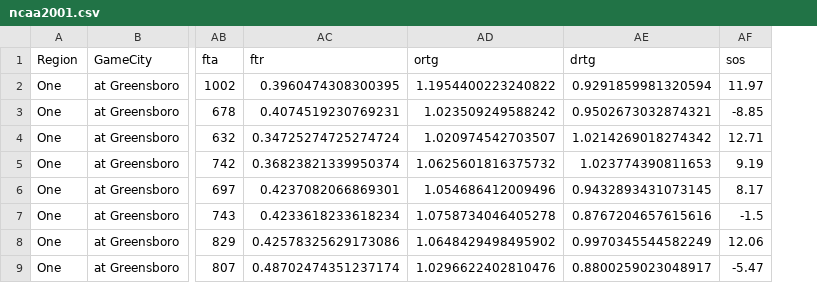
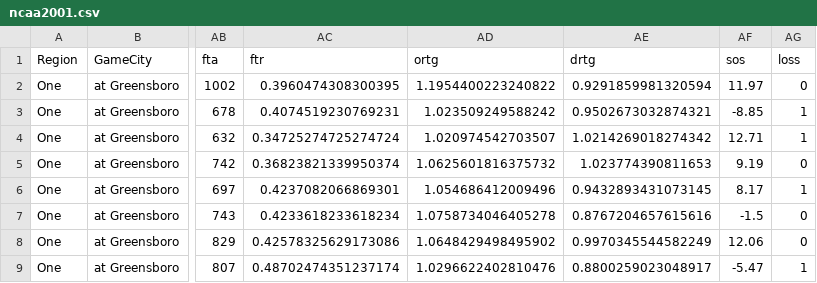
Before and after one commit to Rylan12/NCAA-Machine-Learning, a CSV file: Data Files/ncaa2001.csv, drawn as a sheet; only a part is shown, gaps mark what is left out; the diff names each change by its address in the sheet, - before the commit and + after, or states it on an @@ line.

Commit message:
Update data

```diff
--- a/Data Files/ncaa2001.csv
+++ b/Data Files/ncaa2001.csv
+column AG (loss), rows 2-9: 0 | 1 | 1 | 0 | 1 | 0 | 0 | 1
```
Also changed, not shown: Data Files/ncaa2002.csv, Data Files/ncaa2003.csv, 2 other files.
════
* [Exercise objective]
The answer is the full listing above, reproduced character for character, minus its images.

* [Answer box]
Before and after one commit to Rylan12/NCAA-Machine-Learning, a CSV file: Data Files/ncaa2001.csv, drawn as a sheet; only a part is shown, gaps mark what is left out; the diff names each change by its address in the sheet, - before the commit and + after, or states it on an @@ line.

Commit message:
Update data

```diff
--- a/Data Files/ncaa2001.csv
+++ b/Data Files/ncaa2001.csv
+column AG (loss), rows 2-9: 0 | 1 | 1 | 0 | 1 | 0 | 0 | 1
```
Also changed, not shown: Data Files/ncaa2002.csv, Data Files/ncaa2003.csv, 2 other files.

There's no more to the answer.